Maxine Carr has the right to be left alone

Click to follow
The Independent Online

It is a sad reflection on the viciousness of certain sections of British society that Mr Justice Eady felt it necessary to issue a court order yesterday granting Maxine Carr anonymity for life. Ms Carr has paid her debt to society and is not a danger to anyone. In a rational world, she would be allowed to get on with her life, like any other normal person without needing extra protection from the law.

Ms Carr's crime was to provide a false alibi for Ian Huntley, the school caretaker who murdered two children in August 2002 in the Cambridgeshire village of Soham. After serving 21 months behind bars, she was released on probation and given a new identity. At that point, a temporary court order was imposed, banning the media from reporting any details that could identify her whereabouts. Yesterday those restrictions were made permanent.

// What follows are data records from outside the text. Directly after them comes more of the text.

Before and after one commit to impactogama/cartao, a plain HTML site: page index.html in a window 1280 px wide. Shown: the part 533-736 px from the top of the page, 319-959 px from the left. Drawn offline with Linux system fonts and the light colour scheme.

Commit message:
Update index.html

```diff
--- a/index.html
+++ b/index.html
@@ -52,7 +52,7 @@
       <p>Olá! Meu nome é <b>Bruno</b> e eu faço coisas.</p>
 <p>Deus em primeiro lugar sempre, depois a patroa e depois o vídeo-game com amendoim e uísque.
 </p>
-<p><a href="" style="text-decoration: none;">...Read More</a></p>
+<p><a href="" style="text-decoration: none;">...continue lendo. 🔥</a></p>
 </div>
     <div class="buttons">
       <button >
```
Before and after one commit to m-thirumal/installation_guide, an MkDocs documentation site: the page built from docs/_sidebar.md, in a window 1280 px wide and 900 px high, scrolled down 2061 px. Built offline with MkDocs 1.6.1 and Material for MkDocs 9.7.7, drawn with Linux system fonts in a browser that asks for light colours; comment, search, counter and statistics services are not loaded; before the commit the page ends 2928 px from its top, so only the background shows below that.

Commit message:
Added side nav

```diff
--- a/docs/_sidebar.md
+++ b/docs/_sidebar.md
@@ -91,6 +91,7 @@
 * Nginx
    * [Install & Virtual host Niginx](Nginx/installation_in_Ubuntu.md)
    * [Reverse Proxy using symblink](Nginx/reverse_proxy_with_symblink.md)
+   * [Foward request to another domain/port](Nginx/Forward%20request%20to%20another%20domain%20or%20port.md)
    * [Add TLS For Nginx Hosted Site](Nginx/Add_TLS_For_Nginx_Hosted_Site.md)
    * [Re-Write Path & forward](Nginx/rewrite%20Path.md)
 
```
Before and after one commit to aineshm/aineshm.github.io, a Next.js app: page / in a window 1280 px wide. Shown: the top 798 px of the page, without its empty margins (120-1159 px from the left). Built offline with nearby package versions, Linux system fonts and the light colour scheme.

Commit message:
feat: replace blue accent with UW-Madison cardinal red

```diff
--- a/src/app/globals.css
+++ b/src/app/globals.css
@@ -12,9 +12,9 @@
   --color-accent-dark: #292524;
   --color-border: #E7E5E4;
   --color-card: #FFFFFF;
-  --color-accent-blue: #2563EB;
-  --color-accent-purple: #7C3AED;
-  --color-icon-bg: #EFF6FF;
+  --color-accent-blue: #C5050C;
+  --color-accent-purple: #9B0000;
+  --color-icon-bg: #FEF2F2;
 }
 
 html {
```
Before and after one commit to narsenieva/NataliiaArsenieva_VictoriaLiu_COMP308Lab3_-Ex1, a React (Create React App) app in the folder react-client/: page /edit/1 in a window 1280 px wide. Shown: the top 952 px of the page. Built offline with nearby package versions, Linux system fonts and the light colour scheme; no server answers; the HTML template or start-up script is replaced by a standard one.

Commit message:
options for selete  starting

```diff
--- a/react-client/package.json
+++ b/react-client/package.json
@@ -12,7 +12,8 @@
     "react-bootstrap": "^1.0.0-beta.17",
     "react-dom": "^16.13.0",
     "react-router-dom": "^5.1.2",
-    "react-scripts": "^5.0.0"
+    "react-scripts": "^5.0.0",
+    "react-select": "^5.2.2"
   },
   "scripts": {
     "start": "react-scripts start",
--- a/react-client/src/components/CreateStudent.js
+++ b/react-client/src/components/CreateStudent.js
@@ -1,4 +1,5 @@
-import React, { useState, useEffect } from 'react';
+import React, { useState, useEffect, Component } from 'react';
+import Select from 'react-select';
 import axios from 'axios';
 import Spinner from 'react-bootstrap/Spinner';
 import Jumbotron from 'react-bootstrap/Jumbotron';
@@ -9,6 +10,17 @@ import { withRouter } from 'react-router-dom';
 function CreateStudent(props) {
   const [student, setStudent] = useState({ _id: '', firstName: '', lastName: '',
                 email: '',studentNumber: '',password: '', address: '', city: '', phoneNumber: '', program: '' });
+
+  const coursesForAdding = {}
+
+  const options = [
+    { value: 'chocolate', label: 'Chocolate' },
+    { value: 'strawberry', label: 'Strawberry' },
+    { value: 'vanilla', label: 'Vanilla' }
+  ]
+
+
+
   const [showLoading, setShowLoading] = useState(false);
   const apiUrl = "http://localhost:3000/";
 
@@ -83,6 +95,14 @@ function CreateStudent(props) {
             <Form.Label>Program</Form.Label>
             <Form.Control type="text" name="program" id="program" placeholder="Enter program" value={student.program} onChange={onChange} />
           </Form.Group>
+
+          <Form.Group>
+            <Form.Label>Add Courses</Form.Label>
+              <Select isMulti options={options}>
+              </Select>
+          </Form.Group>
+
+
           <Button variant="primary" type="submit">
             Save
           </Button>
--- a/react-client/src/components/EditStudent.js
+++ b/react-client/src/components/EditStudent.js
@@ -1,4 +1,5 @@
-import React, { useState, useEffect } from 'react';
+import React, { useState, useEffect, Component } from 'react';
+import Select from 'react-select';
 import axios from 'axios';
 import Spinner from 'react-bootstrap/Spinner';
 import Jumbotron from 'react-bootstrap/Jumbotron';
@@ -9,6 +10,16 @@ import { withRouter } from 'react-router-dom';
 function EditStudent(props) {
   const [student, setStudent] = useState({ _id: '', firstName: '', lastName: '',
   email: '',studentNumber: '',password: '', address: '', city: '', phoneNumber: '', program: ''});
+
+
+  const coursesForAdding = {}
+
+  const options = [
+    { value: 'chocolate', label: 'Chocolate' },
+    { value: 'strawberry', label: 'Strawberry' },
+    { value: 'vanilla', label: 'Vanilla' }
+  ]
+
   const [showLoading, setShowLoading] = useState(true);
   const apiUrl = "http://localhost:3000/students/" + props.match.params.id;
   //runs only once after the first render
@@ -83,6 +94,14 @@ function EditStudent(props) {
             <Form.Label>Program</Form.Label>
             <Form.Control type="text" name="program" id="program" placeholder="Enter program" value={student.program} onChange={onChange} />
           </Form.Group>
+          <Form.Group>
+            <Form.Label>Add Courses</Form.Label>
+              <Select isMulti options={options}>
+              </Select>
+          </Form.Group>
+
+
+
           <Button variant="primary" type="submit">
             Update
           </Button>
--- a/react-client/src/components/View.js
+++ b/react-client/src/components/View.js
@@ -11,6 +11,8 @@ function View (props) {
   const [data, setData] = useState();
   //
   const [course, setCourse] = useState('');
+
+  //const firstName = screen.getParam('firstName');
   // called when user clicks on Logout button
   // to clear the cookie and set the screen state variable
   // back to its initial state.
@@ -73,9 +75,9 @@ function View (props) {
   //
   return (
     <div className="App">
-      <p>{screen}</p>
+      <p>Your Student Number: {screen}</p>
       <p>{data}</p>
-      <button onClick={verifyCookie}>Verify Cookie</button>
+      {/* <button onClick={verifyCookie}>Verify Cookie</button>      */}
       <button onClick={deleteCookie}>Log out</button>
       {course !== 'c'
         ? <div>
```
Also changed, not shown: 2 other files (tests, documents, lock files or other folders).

The reason why such extreme measures are necessary is because Ms Carr has good reason to believe that if her whereabouts are published, she will be hunted down by a lynch mob. The Soham case led to an intense outpouring of grief and anger in this country. Much of this anger has been directed towards Ms Carr. And despite the fact that almost three years have passed since the murders, threats to Ms Carr's safety have actually intensified.

Populist newspapers must bear a heavy burden of responsibility for this. Ever since Ms Carr was first implicated in the murders, they have attempted to build her up into a national hate figure. They campaigned vociferously against her early release, despite the fact that she was a model prisoner. And although they did not contest any of the control orders imposed by the High Court, they have objected to some of the reporting restrictions on the spurious grounds that there is a public interest in knowing Ms Carr's movements and employment status. There is, of course, no such thing.

For certain elements in the press, vilifying Ms Carr represents an easy way to excite their readers. But, in doing so, they are stoking the flames of mob justice and feeding an unhealthy public obsession. Everyone must now acknowledge that Ms Carr has served her sentence and has a right to be left alone.